The first challenge is one that our office wrestles with a lot together. The notion of service is both beautifully innocent and marred by ignorance. By facilitating some of the activities we do, we often perpetuate some archaic paradigms (that we have all the answers, that our way of life or education, etc., is somehow better than those we are “helping”) in a hope that we can grow to be less judgmental, more inclusive, and critically reflective humans hoping to be a part of a more just, more human world. But, as we remember that we are playing very small roles in a much larger, complex system, it is easy to become bogged down by challenges, or to be frozen by the possibility of a misstep (click here for more details). I think the key for me personally has been in openly questioning the “good” in our work so that we can hopefully stay as true to our values as possible, and also in trying to identify for myself what I see to be “signs of success” even if they are tough to systematically assess. By identifying and noticing these “little wins,” I can maintain hope while still being critically reflective. I was hoping for a much more coherent explanation of that—but I think I’m still trying to sort it all out.
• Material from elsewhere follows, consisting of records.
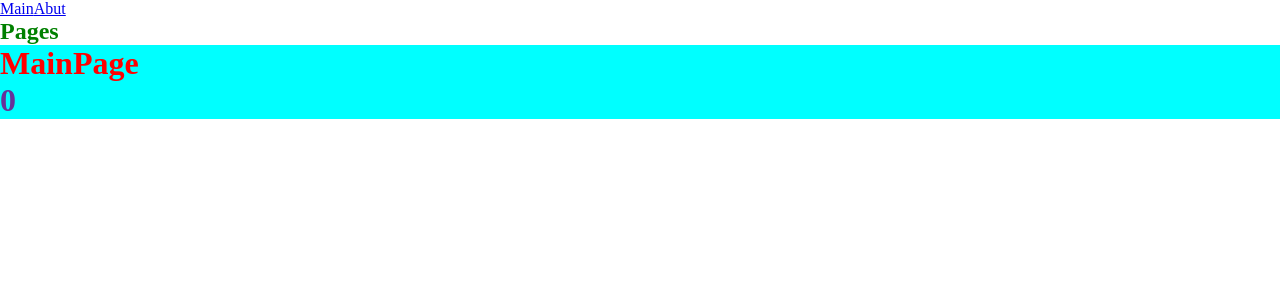
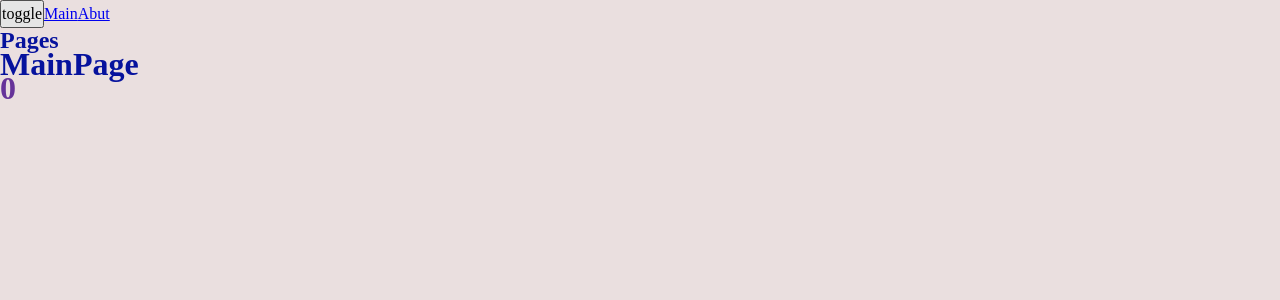
Before and after one commit to fetcherAPI/advanceReact, a React app: page / in a window 1280 px wide. Shown: the top 300 px of the page. Built offline with nearby package versions, Linux system fonts and the light colour scheme.

Commit message:
added theme context

```diff
--- a/src/App.tsx
+++ b/src/App.tsx
@@ -4,21 +4,26 @@
 import {Link} from "react-router-dom";
 import {AboutPageLazy} from "./pages/AboutPage/AboutPage.lazy";
 import {MainPageLazy} from "./pages/MainPage/MainPage.Lazy";
+import {useTheme} from "../theme/useTheme";
 
 type Props = {};
 
 export const App = (props: Props) => {
+
+  const {theme, toggleTheme} = useTheme()
+
   return (
-    <>
+    <div className={`app ${theme}`}>
+      <button onClick={toggleTheme}>toggle</button>
       <Link to="/">Main</Link>
       <Link to="about">Abut</Link>
       <h2 className="app_title">Pages</h2>
-      <Suspense fallback={"laoding"}>
+      <Suspense fallback={"loading"}>
         <Routes>
           <Route path="about" element={<AboutPageLazy/>}/>
           <Route path="/" element={<MainPageLazy/>}/>
         </Routes>
       </Suspense>
-    </>
+    </div>
   );
 };
--- a/src/index.tsx
+++ b/src/index.tsx
@@ -1,9 +1,13 @@
-import { render } from "react-dom";
-import { App } from "./App";
-import { BrowserRouter } from "react-router-dom";
+import {render} from "react-dom";
+import {App} from "./App";
+import {BrowserRouter} from "react-router-dom";
+import ThemeProvider from "../theme/ThemeProvider";
+
 render(
   <BrowserRouter>
-    <App />
+    <ThemeProvider>
+      <App/>
+    </ThemeProvider>
   </BrowserRouter>,
   document.getElementById("root")
 );
--- a/style/index.scss
+++ b/style/index.scss
@@ -3,10 +3,11 @@
 @import "themes/normal.scss";
 @import "themes/dark.scss";
 
-h1 {
-  color: red;
+.app {
+  font: var(--font-m);
+
+  background: var(--bg-color);
+  color: var(--primary-color);
+
+  min-height: 100vh;
 }
-
-.app_title {
-  color: green;
-}
--- a/style/reset.scss
+++ b/style/reset.scss
@@ -10,7 +10,3 @@
 select {
   font: inherit;
 }
-
-h1 {
-  background-color: aqua;
-}
--- a/style/themes/dark.scss
+++ b/style/themes/dark.scss
@@ -0,0 +1,6 @@
+.app.dark {
+  --bg-color: #0b0b8b;
+
+  --primary-color: #05670c;
+  --secondory-color: #30c23a;
+}
--- a/style/themes/normal.scss
+++ b/style/themes/normal.scss
@@ -0,0 +1,6 @@
+.app.light {
+  --bg-color: #eadfdf;
+
+  --primary-color: #06129d;
+  --secondory-color: #2938f1;
+}
--- a/style/variables/global.scss
+++ b/style/variables/global.scss
@@ -0,0 +1,11 @@
+:root {
+  --font-family-main: "Ubuntu Condensed";
+
+  --font-size-m: 16px;
+  --font-line-m: 24px;
+  --font-m: var(--font-size-m) / var(--font-line-m) var(--font-family-main);
+
+  --font-size-l: 24px;
+  --font-line-l: 32px;
+  --font-l: var(--font-size-l) / var(--font-line-l) var(--font-family-main);
+}
--- /dev/null
+++ b/theme/ThemeContext.ts
@@ -0,0 +1,16 @@
+import {createContext} from "react";
+
+export enum Theme {
+  LIGHT = 'light',
+  DARK = 'dark'
+}
+
+
+export interface ThemeContextProps {
+  theme?: Theme;
+  setTheme?: (theme: Theme) => void;
+}
+
+export const ThemeContext = createContext<ThemeContextProps>({})
+
+export const LOCAL_STORAGE_THEM_KEY = 'theme'
--- /dev/null
+++ b/theme/ThemeProvider.tsx
@@ -0,0 +1,21 @@
+import React, {FC, useMemo, useState} from 'react';
+import {LOCAL_STORAGE_THEM_KEY, Theme, ThemeContext} from "./ThemeContext";
+
+const defaultTheme = localStorage.getItem(LOCAL_STORAGE_THEM_KEY) as Theme || Theme.LIGHT
+const ThemeProvider: FC = ({children}) => {
+  const [theme, setTheme] = useState<Theme>(defaultTheme)
+
+  console.log(theme);
+  const defaultProps = useMemo(() => ({
+    theme,
+    setTheme,
+  }), [theme])
+
+  return (
+    <ThemeContext.Provider value={defaultProps}>
+      {children}
+    </ThemeContext.Provider>
+  );
+};
+
+export default ThemeProvider;
--- /dev/null
+++ b/theme/useTheme.ts
@@ -0,0 +1,23 @@
+import {LOCAL_STORAGE_THEM_KEY, Theme, ThemeContext} from "./ThemeContext";
+import {useContext} from "react";
+
+interface UseThemeResult {
+  toggleTheme: () => void,
+  theme: Theme
+}
+
+export const useTheme = (): UseThemeResult => {
+  const {theme, setTheme} = useContext(ThemeContext)
+
+  const toggleTheme = () => {
+    const newTheme = theme === Theme.DARK ? Theme.LIGHT : Theme.DARK
+    setTheme(newTheme)
+    localStorage.setItem(LOCAL_STORAGE_THEM_KEY, newTheme)
+  }
+
+  return {
+    theme,
+    toggleTheme
+  }
+
+}
```
Also changed, not shown: 1 other file (tests, documents, lock files or other folders).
The second challenge is one I’m sure many of you have faced before, but for me it has been a first time. Quality work takes resources. This was something I have always known, but for the most part, I had been on the more rewarding aspect of this—the “aha moments,” the powerful reflections, the deep experiences in community. However, as I and others have worked to grow some of our programs, that has involved more time with challenging issues like resources and institutionalization than a series of awe-inspiring aha-moments about service or leadership or life. While I have grieved this shift at times because it doesn’t always feel as personally fulfilling—I deeply value the work and have begun to understand that now I can be most effective in struggling to find adequate resources—resources that enable others to facilitate and experience those moments that are full of learning and insight about the world in which we live. Guess we never stop growing up and learning, eh?

11. Your program is now an award-winning program. How has winning the Institute’s Best Practices Award influenced your program and your work?

JG: The vast majority of our program is student-led and the biggest influence of winning this award for our community has been in encouraging and validating that student work. While we as a program and an institution value the work in both word and deed, the external recognition has really helped students understand that they are uniquely contributing to something pretty special—and to keep at it!

12. In college life today students are encouraged to join many activities and options at a time of considerable personal freedom. Do you think that a college can encourage students too much to be involved in co-curricular activities? Why or why not? Do you think there should be more efforts in connecting student activities to their academic experiences? Why or why not?

JG: Like many things—some sort of balance is likely the best approach. I think there certainly is a danger of valuing breadth over depth and perpetuating a culture of action and busyness without learning to be present, to reflect, or to prioritize people more than things or achievements. With that said, there is no clear formula on this.

With respect to connection to academics, I think we should always invite in reflective conversation about how individuals are piecing together their experiences. I think the divide between academic, social, and civic realms are often much blurrier lines than we sometimes portray and so I am very supportive of initiatives (some ePortfolios, for example) that invite interconnection and complexity.

13. Some critics think that students should stick to work that relates only to their academic education. In other words, it is the not the business of higher education, at least public universities, to teach students to be virtuous citizens. How would you respond to these comments?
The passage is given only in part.